* [Supplied entries]
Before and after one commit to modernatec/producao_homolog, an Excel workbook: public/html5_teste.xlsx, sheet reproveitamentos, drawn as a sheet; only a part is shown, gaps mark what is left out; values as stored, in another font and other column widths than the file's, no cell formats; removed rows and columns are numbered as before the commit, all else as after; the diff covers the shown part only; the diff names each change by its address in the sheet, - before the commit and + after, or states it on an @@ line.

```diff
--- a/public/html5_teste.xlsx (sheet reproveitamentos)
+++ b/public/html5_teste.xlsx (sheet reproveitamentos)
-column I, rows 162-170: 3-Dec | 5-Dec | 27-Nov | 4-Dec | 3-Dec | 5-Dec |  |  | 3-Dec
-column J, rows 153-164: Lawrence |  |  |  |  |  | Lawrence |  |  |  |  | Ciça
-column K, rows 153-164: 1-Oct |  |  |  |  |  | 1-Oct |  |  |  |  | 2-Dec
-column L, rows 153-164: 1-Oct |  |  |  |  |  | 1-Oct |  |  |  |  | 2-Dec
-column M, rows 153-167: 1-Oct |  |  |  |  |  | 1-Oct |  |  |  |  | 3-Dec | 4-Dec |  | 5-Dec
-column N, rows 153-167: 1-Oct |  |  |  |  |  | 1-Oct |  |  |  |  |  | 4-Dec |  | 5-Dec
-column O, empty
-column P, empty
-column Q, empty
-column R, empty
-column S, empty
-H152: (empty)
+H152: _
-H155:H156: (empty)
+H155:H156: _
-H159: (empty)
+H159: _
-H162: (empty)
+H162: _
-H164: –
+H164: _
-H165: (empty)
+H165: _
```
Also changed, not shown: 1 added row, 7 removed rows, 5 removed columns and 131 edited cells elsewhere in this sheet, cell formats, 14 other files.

* * *

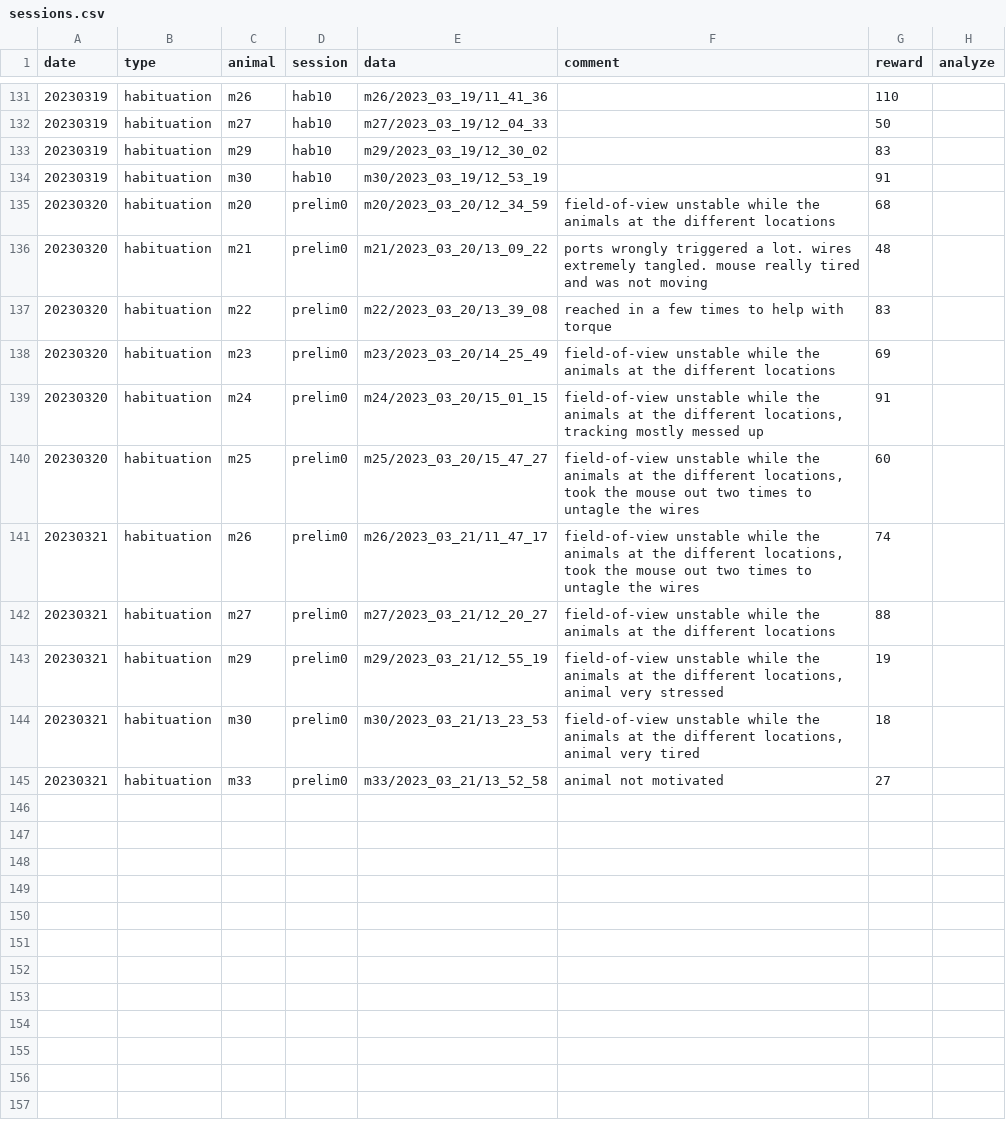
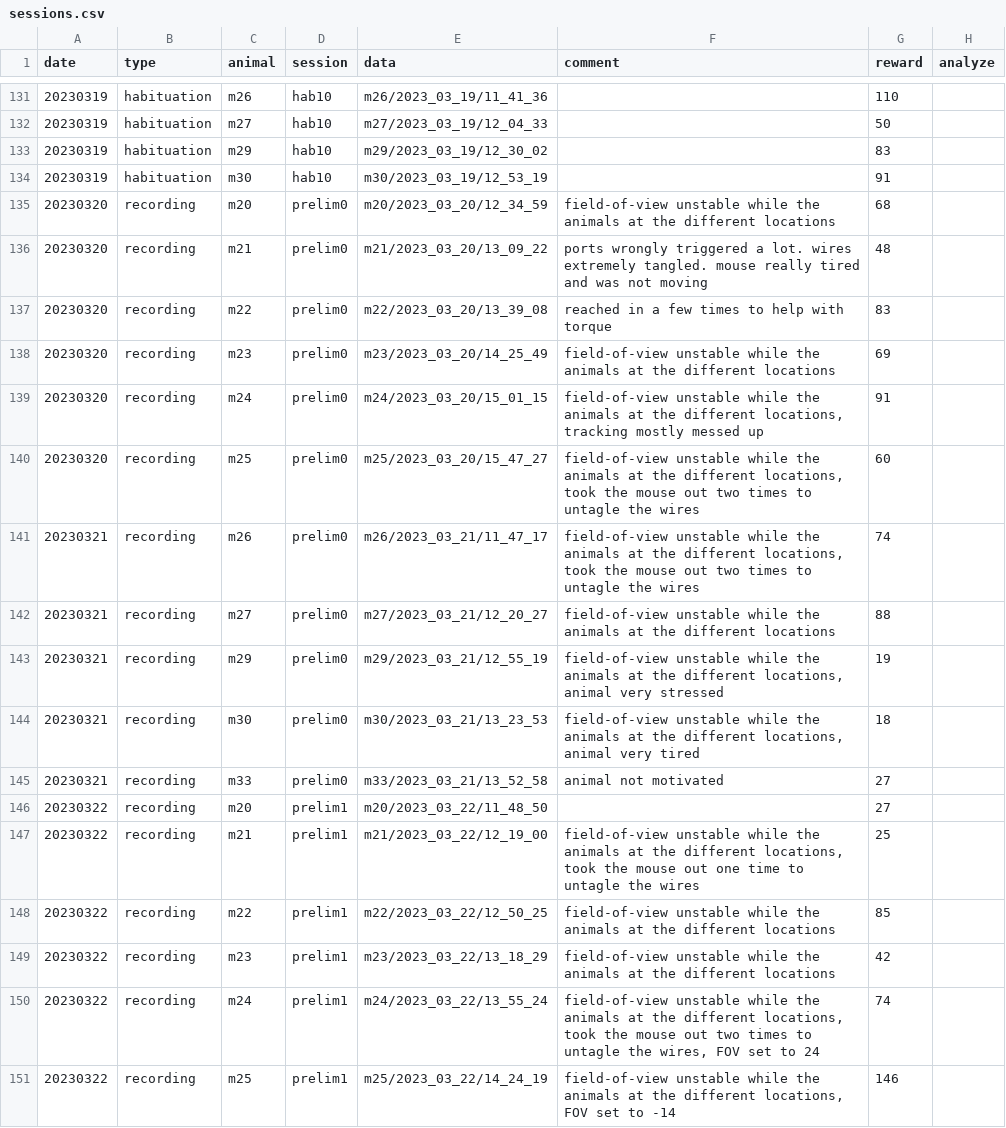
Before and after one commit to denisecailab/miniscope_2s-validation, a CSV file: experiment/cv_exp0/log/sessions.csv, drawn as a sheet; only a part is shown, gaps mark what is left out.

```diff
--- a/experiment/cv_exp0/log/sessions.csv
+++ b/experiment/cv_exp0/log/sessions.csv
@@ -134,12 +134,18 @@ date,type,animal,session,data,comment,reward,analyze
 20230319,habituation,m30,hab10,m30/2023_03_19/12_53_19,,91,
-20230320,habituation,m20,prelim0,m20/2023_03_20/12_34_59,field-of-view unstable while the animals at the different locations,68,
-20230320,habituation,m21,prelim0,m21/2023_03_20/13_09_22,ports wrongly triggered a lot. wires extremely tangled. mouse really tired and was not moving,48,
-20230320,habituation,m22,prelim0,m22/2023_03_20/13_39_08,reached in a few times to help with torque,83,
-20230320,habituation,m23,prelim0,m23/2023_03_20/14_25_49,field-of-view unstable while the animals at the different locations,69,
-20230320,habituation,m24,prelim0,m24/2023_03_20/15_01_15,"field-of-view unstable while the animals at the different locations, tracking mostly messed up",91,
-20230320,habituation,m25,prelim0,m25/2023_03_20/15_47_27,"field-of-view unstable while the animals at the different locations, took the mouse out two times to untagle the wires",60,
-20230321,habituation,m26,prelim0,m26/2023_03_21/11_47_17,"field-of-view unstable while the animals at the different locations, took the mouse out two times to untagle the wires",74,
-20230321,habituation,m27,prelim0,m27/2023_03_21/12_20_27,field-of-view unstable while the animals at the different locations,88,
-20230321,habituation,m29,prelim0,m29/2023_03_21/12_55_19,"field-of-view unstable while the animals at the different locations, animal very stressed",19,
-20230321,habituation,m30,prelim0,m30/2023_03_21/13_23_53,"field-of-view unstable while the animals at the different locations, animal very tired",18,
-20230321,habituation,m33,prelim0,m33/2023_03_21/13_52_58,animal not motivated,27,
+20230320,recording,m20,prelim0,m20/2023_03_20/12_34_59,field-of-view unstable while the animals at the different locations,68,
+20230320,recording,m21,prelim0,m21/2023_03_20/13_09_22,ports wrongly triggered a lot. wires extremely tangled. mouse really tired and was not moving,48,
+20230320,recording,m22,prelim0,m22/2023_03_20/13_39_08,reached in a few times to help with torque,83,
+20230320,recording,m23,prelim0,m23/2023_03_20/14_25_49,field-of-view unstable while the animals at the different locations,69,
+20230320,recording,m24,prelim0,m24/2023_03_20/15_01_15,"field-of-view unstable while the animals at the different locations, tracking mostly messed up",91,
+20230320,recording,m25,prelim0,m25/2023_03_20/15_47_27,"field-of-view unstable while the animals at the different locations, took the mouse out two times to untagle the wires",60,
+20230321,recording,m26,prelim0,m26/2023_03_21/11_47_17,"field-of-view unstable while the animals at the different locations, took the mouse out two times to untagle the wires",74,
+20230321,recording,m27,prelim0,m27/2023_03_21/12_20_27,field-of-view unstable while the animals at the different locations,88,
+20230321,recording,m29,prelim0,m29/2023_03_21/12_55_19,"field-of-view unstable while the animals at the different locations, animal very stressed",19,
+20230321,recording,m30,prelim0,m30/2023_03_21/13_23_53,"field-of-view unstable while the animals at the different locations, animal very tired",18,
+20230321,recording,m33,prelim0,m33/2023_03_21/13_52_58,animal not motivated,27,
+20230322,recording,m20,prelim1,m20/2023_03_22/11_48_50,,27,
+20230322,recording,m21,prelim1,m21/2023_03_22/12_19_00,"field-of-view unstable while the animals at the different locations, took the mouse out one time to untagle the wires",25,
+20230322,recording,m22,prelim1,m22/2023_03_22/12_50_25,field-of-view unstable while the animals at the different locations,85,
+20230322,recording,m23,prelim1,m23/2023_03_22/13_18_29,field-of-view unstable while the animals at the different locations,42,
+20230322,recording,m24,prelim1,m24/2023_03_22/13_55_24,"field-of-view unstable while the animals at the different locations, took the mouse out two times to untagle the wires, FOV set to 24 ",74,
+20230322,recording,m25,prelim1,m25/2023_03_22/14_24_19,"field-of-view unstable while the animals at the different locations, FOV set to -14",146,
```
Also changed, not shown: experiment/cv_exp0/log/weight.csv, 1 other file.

* [Work to complete] Give the number of lines in the records that contain the string "sessions", and write nothing besides that number.

* [Expected output] 3